Africa and China have, over the past two decades, forged robust relationships involving cooperating on issues such as COVID-19, mutual developments, and multilateral bloc voting. While African countries welcome the burgeoning engagement for fulfilling vital fiscal and infrastructural deficits, the extent to which African agency shapes the interactions remains an issue. Drawing on research from Ghana’s Bui hydropower dam, this presentation contextualizes African agency by examining how Chinese African (Ghanaian) employees resisted and challenged poor working conditions and unfavorable labor practices and regimes. This analysis foregrounds micro-scale agency as critical in shaping the future of Africa-China engagements by offering alternative narratives. The discussion challenges the state-centric approach to agency and argues that socio-political contexts, including history, law enforcement, and institutional effectiveness, are prerequisites for successfully exercising agency in Africa-China relationships. The study reinforces the centrality of autonomous, sagacious, and resourceful institutions in facilitating mutual benefits of Africa-China relations. 

Center for East Asian & Pacific Studies

(Working Title): Who is Us: The Globalization of Innovation and Challenges to Assessing Technological Dependence

Speaker: Jeffrey Ding, George Washington University

Date: March 1, 2024

Location: via Zoom (link to come)



Prof. Jeffrey Ding

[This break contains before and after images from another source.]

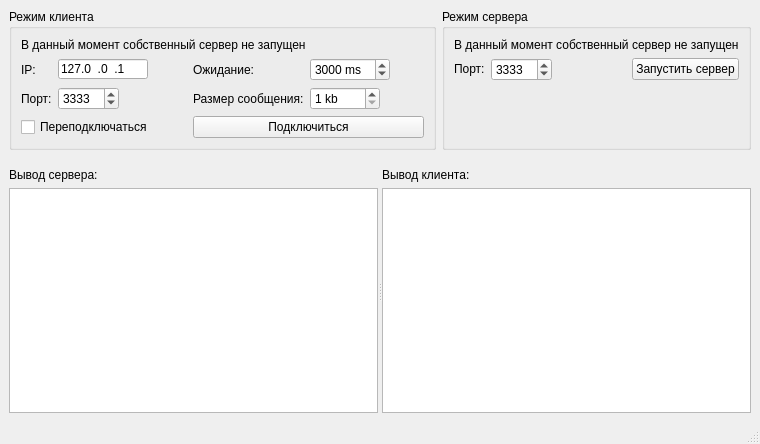
CJayM/PingPong, file mainwindow.ui: the form before one commit.
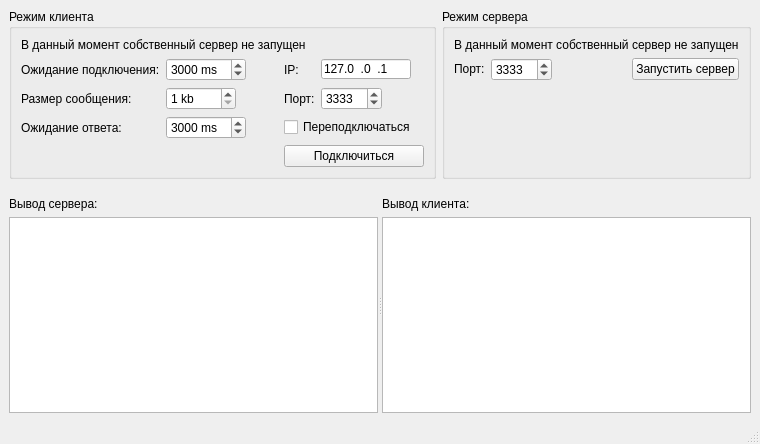
The form after the commit.

Diff of the .ui file:
```diff
--- a/mainwindow.ui
+++ b/mainwindow.ui
@@ -48,11 +48,59 @@
            </property>
            <layout class="QVBoxLayout" name="verticalLayout_9">
             <item>
-             <layout class="QGridLayout" name="gridLayout" columnstretch="0,0,1,0,0">
-              <item row="1" column="0">
-               <widget class="QLabel" name="label">
+             <layout class="QGridLayout" name="gridLayout_3">
+              <item row="1" column="4">
+               <layout class="QHBoxLayout" name="horizontalLayout_5">
+                <item>
+                 <widget class="QLineEdit" name="editServerIp">
+                  <property name="sizePolicy">
+                   <sizepolicy hsizetype="Minimum" vsizetype="Fixed">
+                    <horstretch>0</horstretch>
+                    <verstretch>0</verstretch>
+                   </sizepolicy>
+                  </property>
+                  <property name="minimumSize">
+                   <size>
+                    <width>90</width>
+                    <height>20</height>
+                   </size>
+                  </property>
+                  <property name="maximumSize">
+                   <size>
+                    <width>30</width>
+                    <height>20</height>
+                   </size>
+                  </property>
+                  <property name="inputMask">
+                   <string notr="true">000.000.000.000</string>
+                  </property>
+                  <property name="text">
+                   <string>127.0.0.1</string>
+                  </property>
+                  <property name="maxLength">
+                   <number>15</number>
+                  </property>
+                 </widget>
+                </item>
+                <item>
+                 <spacer name="horizontalSpacer_3">
+                  <property name="orientation">
+                   <enum>Qt::Horizontal</enum>
+                  </property>
+                  <property name="sizeHint" stdset="0">
+                   <size>
+                    <width>40</width>
+                    <height>20</height>
+                   </size>
+                  </property>
+                 </spacer>
+                </item>
+               </layout>
+              </item>
+              <item row="2" column="0">
+               <widget class="QLabel" name="label_6">
                 <property name="text">
-                 <string>IP:</string>
+                 <string>Размер сообщения:</string>
                 </property>
                </widget>
               </item>
@@ -76,14 +124,56 @@
                 </property>
                </spacer>
               </item>
-              <item row="2" column="0">
-               <widget class="QLabel" name="label_2">
+              <item row="3" column="1">
+               <layout class="QHBoxLayout" name="horizontalLayout_7">
+                <item>
+                 <widget class="QSpinBox" name="spinAnswerTimeout">
+                  <property name="sizePolicy">
+                   <sizepolicy hsizetype="Minimum" vsizetype="Fixed">
+                    <horstretch>0</horstretch>
+                    <verstretch>0</verstretch>
+                   </sizepolicy>
+                  </property>
+                  <property name="minimumSize">
+                   <size>
+                    <width>0</width>
+                    <height>20</height>
+                   </size>
+                  </property>
+                  <property name="suffix">
+                   <string> ms</string>
+                  </property>
+                  <property name="maximum">
+                   <number>30000</number>
+                  </property>
+                  <property name="value">
+                   <number>3000</number>
+                  </property>
+                 </widget>
+                </item>
+                <item>
+                 <spacer name="horizontalSpacer_8">
+                  <property name="orientation">
+                   <enum>Qt::Horizontal</enum>
+                  </property>
+                  <property name="sizeHint" stdset="0">
+                   <size>
+                    <width>40</width>
+                    <height>20</height>
+                   </size>
+                  </property>
+                 </spacer>
+                </item>
+               </layout>
+              </item>
+              <item row="3" column="0">
+               <widget class="QLabel" name="label_8">
                 <property name="text">
-                 <string>Порт:</string>
+                 <string>Ожидание ответа:</string>
                 </property>
                </widget>
               </item>
-              <item row="1" column="4">
+              <item row="1" column="1">
                <layout class="QHBoxLayout" name="horizontalLayout_3">
                 <item>
                  <widget class="QSpinBox" name="spinClientTimeout">
@@ -125,7 +215,14 @@
                 </item>
                </layout>
               </item>
-              <item row="2" column="4">
+              <item row="2" column="3">
+               <widget class="QLabel" name="label_2">
+                <property name="text">
+                 <string>Порт:</string>
+                </property>
+               </widget>
+              </item>
+              <item row="2" column="1">
                <layout class="QHBoxLayout" name="horizontalLayout_6">
                 <item>
                  <widget class="QSpinBox" name="spinPacketSize">
@@ -170,14 +267,7 @@
                 </item>
                </layout>
               </item>
-              <item row="2" column="3">
-               <widget class="QLabel" name="label_6">
-                <property name="text">
-                 <string>Размер сообщения:</string>
-                </property>
-               </widget>
-              </item>
-              <item row="2" column="1">
+              <item row="2" column="4">
                <layout class="QHBoxLayout" name="horizontalLayout">
                 <item>
                  <widget class="QSpinBox" name="spinClientPort">
@@ -216,69 +306,28 @@
                 </item>
                </layout>
               </item>
-              <item row="1" column="1">
-               <layout class="QHBoxLayout" name="horizontalLayout_5">
-                <item>
-                 <widget class="QLineEdit" name="editServerIp">
-                  <property name="sizePolicy">
-                   <sizepolicy hsizetype="Minimum" vsizetype="Fixed">
-                    <horstretch>0</horstretch>
-                    <verstretch>0</verstretch>
-                   </sizepolicy>
-                  </property>
-                  <property name="minimumSize">
-                   <size>
-                    <width>90</width>
-                    <height>20</height>
-                   </size>
-                  </property>
-                  <property name="maximumSize">
-                   <size>
-                    <width>30</width>
-                    <height>20</height>
-                   </size>
-                  </property>
-                  <property name="inputMask">
-                   <string notr="true">000.000.000.000</string>
-                  </property>
-                  <property name="text">
-                   <string>127.0.0.1</string>
-                  </property>
-                  <property name="maxLength">
-                   <number>15</number>
-                  </property>
-                 </widget>
-                </item>
-                <item>
-                 <spacer name="horizontalSpacer_3">
-                  <property name="orientation">
-                   <enum>Qt::Horizontal</enum>
-                  </property>
-                  <property name="sizeHint" stdset="0">
-                   <size>
-                    <width>40</width>
-                    <height>20</height>
-                   </size>
-                  </property>
-                 </spacer>
-                </item>
-               </layout>
-              </item>
-              <item row="1" column="3">
-               <widget class="QLabel" name="label_5">
-                <property name="text">
-                 <string>Ожидание:</string>
-                </property>
-               </widget>
-              </item>
-              <item row="3" column="3" colspan="2">
+              <item row="4" column="3" colspan="2">
                <widget class="QPushButton" name="btnClient">
                 <property name="text">
                  <string>Подключиться</string>
                 </property>
                </widget>
               </item>
-              <item row="3" column="0" colspan="2">
+              <item row="1" column="0">
+               <widget class="QLabel" name="label_5">
+                <property name="text">
+                 <string>Ожидание подключения:</string>
+                </property>
+               </widget>
+              </item>
+              <item row="1" column="3">
+               <widget class="QLabel" name="label">
+                <property name="text">
+                 <string>IP:</string>
+                </property>
+               </widget>
+              </item>
+              <item row="3" column="3" colspan="2">
                <widget class="QCheckBox" name="checkBox">
                 <property name="text">
                  <string>Переподключаться</string>
```
Left out of the diff: 1 changed line with no effect on the pictures.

Jeffrey Ding is an Assistant Professor of Political Science at George Washington University. Previously, he served as a postdoctoral fellow at Stanford's Center for International Security and Cooperation. His research agenda covers emerging technologies and international security, the political economy of innovation, and China's scientific and technological capabilities. His book manuscript investigates how past technological revolutions influenced the rise and fall of great powers, with implications for U.S.-China competition in emerging technologies like AI. Dr. Ding’s research has been published or is forthcoming in European Journal of International Security, Foreign Affairs, International Studies Quarterly, Review of International Political Economy, and Security Studies, and his work has been cited in The Washington Post, The Financial Times, and other outlets. He received his PhD in 2021 from the University of Oxford, where he studied as a Rhodes Scholar, and earned his B.A. in 2016 at the University of Iowa.